■ Brief ■
Figure out how many lines in these records contain "commands". Only the number belongs in the reply.

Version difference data
▬▬▬

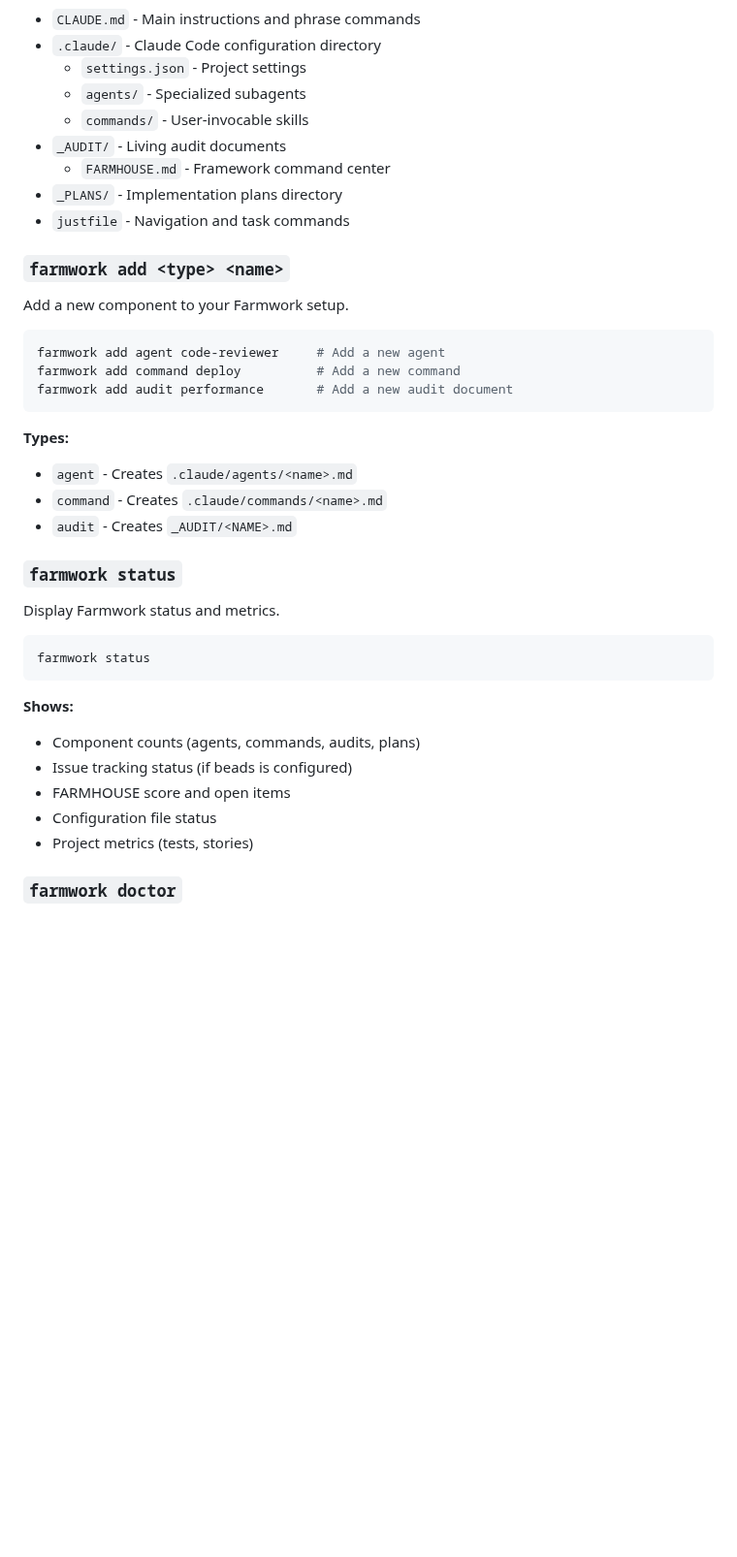
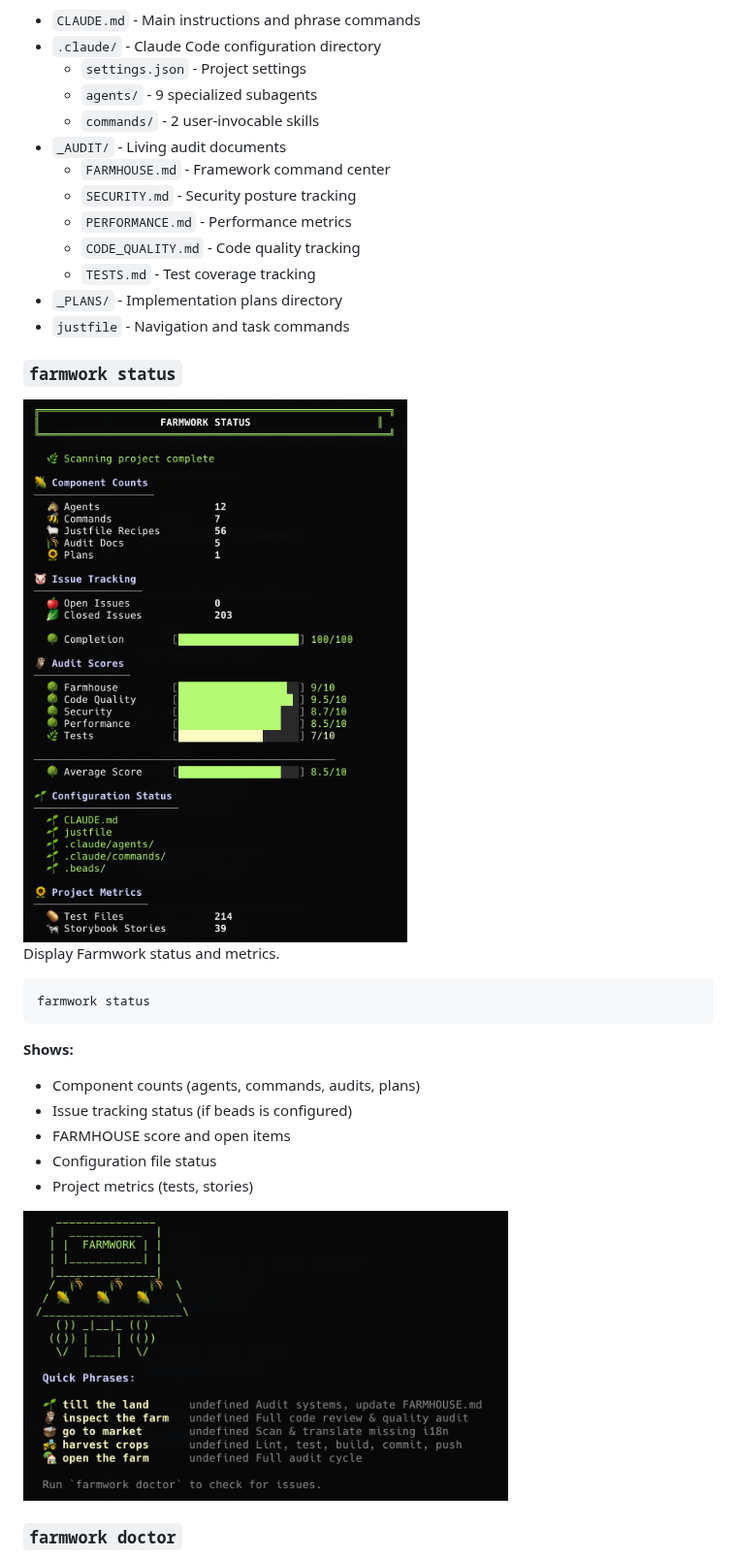
Before and after one commit to WynterJones/farmwork, a Markdown page: README.md, the part around one of its changes. Shown at 97% size. GitHub-like rendering; pictures changed too: status.png (added), status2.png (added); blank space fills up the shorter version.

````diff
--- a/README.md
+++ b/README.md
@@ -57,29 +51,20 @@ If you enable Storybook (for React/Vue projects), the wizard will also ask for:
 - `CLAUDE.md` - Main instructions and phrase commands
 - `.claude/` - Claude Code configuration directory
   - `settings.json` - Project settings
-  - `agents/` - Specialized subagents
-  - `commands/` - User-invocable skills
+  - `agents/` - 9 specialized subagents
+  - `commands/` - 2 user-invocable skills
 - `_AUDIT/` - Living audit documents
   - `FARMHOUSE.md` - Framework command center
+  - `SECURITY.md` - Security posture tracking
+  - `PERFORMANCE.md` - Performance metrics
+  - `CODE_QUALITY.md` - Code quality tracking
+  - `TESTS.md` - Test coverage tracking
 - `_PLANS/` - Implementation plans directory
 - `justfile` - Navigation and task commands
 
-### `farmwork add <type> <name>`
+### `farmwork status`
 
-Add a new component to your Farmwork setup.
-
-```bash
-farmwork add agent code-reviewer     # Add a new agent
-farmwork add command deploy          # Add a new command
-farmwork add audit performance       # Add a new audit document
-```
-
-**Types:**
-- `agent` - Creates `.claude/agents/<name>.md`
-- `command` - Creates `.claude/commands/<name>.md`
-- `audit` - Creates `_AUDIT/<NAME>.md`
-
-### `farmwork status`
+<img src="/status.png" alt="Farmwork Status" width="500" />
 
 Display Farmwork status and metrics.
 
@@ -94,4 +79,6 @@ farmwork status
 - Configuration file status
 - Project metrics (tests, stories)
 
+<img src="/status2.png" alt="Farmwork Status Details" width="500" />
+
 ### `farmwork doctor`
````
Also changed, not shown: other parts of README.md (+55 -25 lines), doctor.png (added), 3 other files.
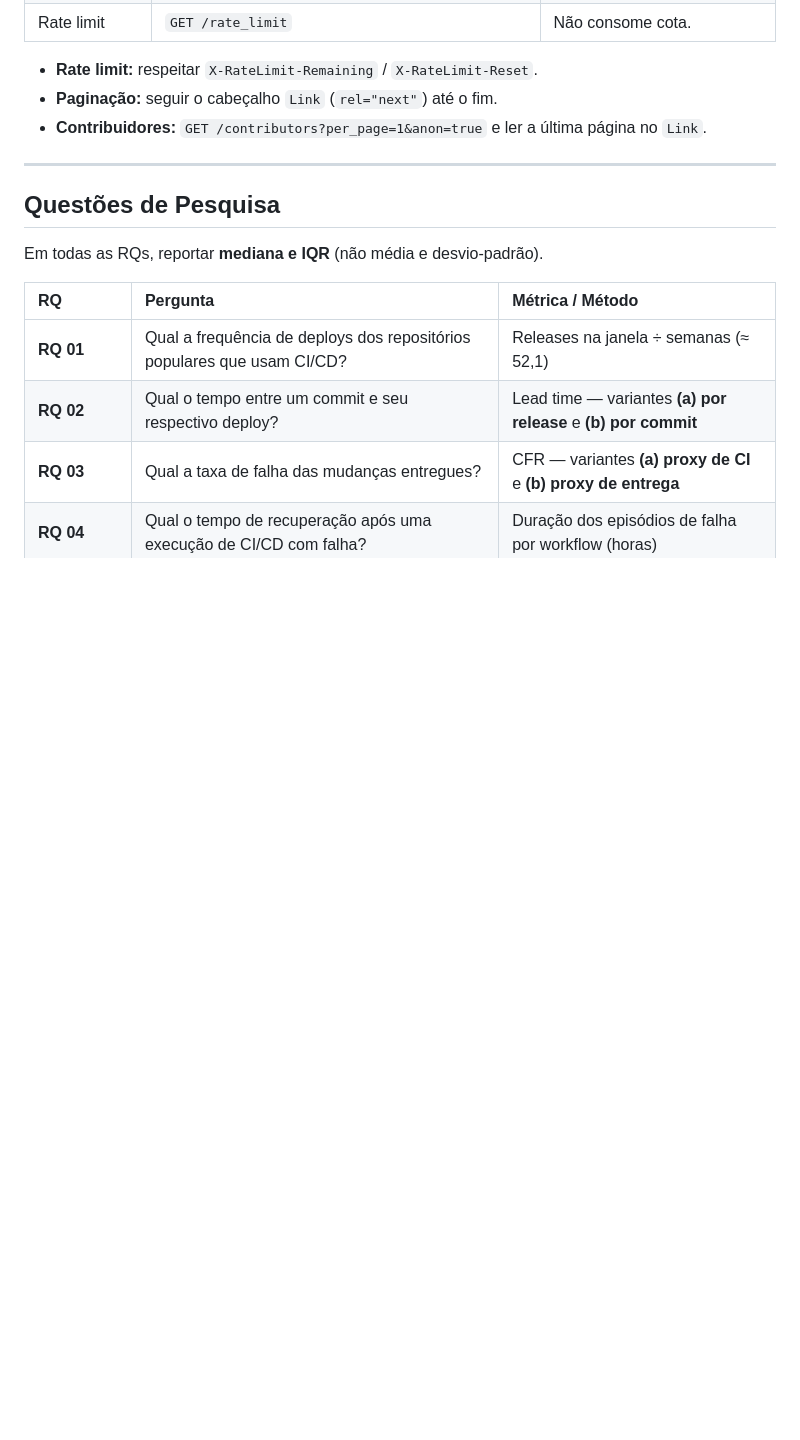
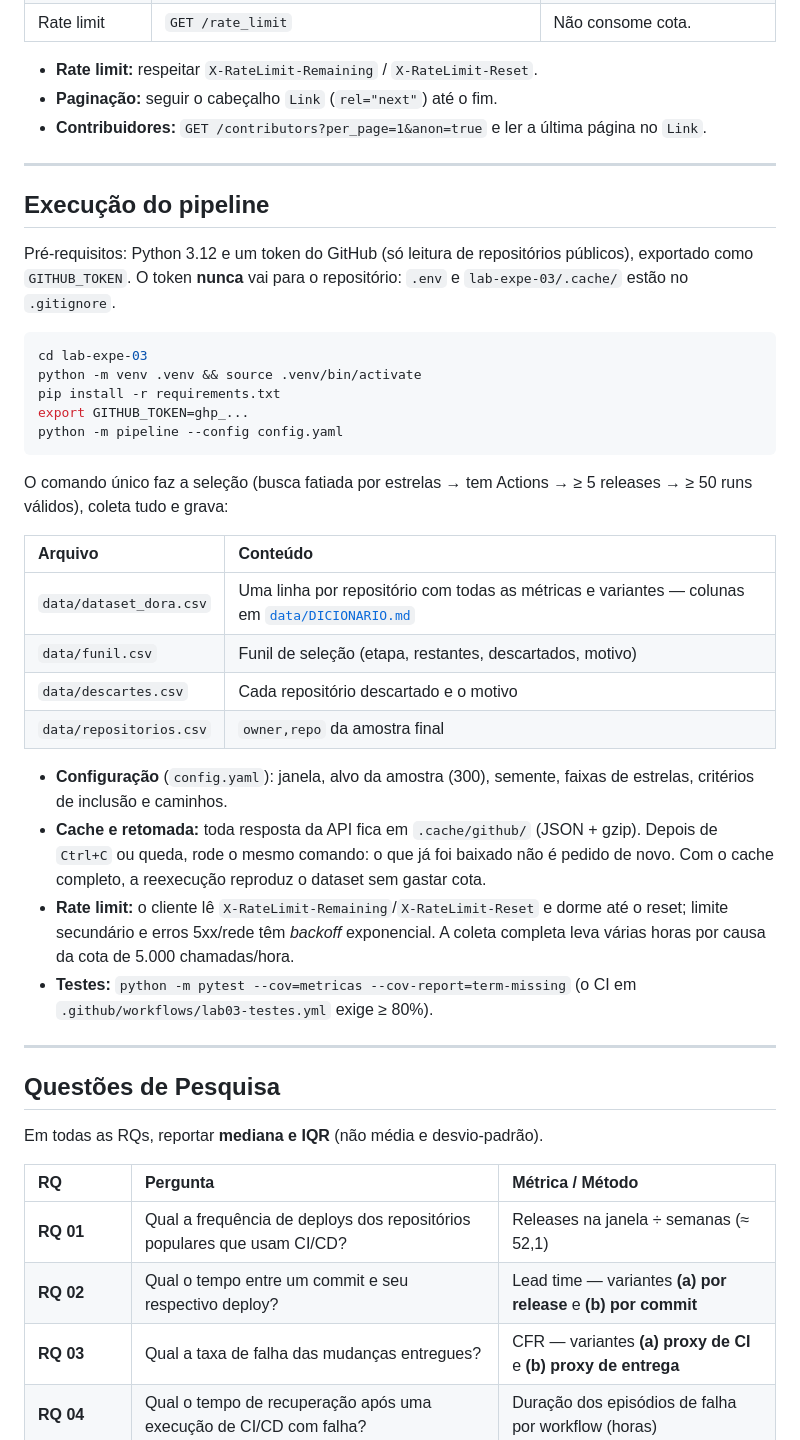
Before and after one commit to henriqjmelo/lab-expe-01, a Markdown page: lab-expe-03/README.md, the part around the change. GitHub-like rendering; blank space fills up the shorter version.

Commit message:
#139 documenta a execucao do pipeline e o dicionario de dados

````diff
--- a/lab-expe-03/README.md
+++ b/lab-expe-03/README.md
@@ -90,6 +90,34 @@ Script **próprio** do grupo via API REST e/ou GraphQL — **não é permitido**
 * **Rate limit:** respeitar `X-RateLimit-Remaining` / `X-RateLimit-Reset`.
 * **Paginação:** seguir o cabeçalho `Link` (`rel="next"`) até o fim.
 * **Contribuidores:** `GET /contributors?per_page=1&anon=true` e ler a última página no `Link`.
+
+---
+
+## Execução do pipeline
+
+Pré-requisitos: Python 3.12 e um token do GitHub (só leitura de repositórios públicos), exportado como `GITHUB_TOKEN`. O token **nunca** vai para o repositório: `.env` e `lab-expe-03/.cache/` estão no `.gitignore`.
+
+```bash
+cd lab-expe-03
+python -m venv .venv && source .venv/bin/activate
+pip install -r requirements.txt
+export GITHUB_TOKEN=ghp_...
+python -m pipeline --config config.yaml
+```
+
+O comando único faz a seleção (busca fatiada por estrelas → tem Actions → ≥ 5 releases → ≥ 50 runs válidos), coleta tudo e grava:
+
+| Arquivo | Conteúdo |
+| :--- | :--- |
+| `data/dataset_dora.csv` | Uma linha por repositório com todas as métricas e variantes — colunas em [`data/DICIONARIO.md`](data/DICIONARIO.md) |
+| `data/funil.csv` | Funil de seleção (etapa, restantes, descartados, motivo) |
+| `data/descartes.csv` | Cada repositório descartado e o motivo |
+| `data/repositorios.csv` | `owner,repo` da amostra final |
+
+* **Configuração** (`config.yaml`): janela, alvo da amostra (300), semente, faixas de estrelas, critérios de inclusão e caminhos.
+* **Cache e retomada:** toda resposta da API fica em `.cache/github/` (JSON + gzip). Depois de `Ctrl+C` ou queda, rode o mesmo comando: o que já foi baixado não é pedido de novo. Com o cache completo, a reexecução reproduz o dataset sem gastar cota.
+* **Rate limit:** o cliente lê `X-RateLimit-Remaining`/`X-RateLimit-Reset` e dorme até o reset; limite secundário e erros 5xx/rede têm *backoff* exponencial. A coleta completa leva várias horas por causa da cota de 5.000 chamadas/hora.
+* **Testes:** `python -m pytest --cov=metricas --cov-report=term-missing` (o CI em `.github/workflows/lab03-testes.yml` exige ≥ 80%).
 
 ---
 
````
Also changed, not shown: lab-expe-03/data/DICIONARIO.md (added, +94 -0 lines).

▬▬▬

■ Result of the task ■
5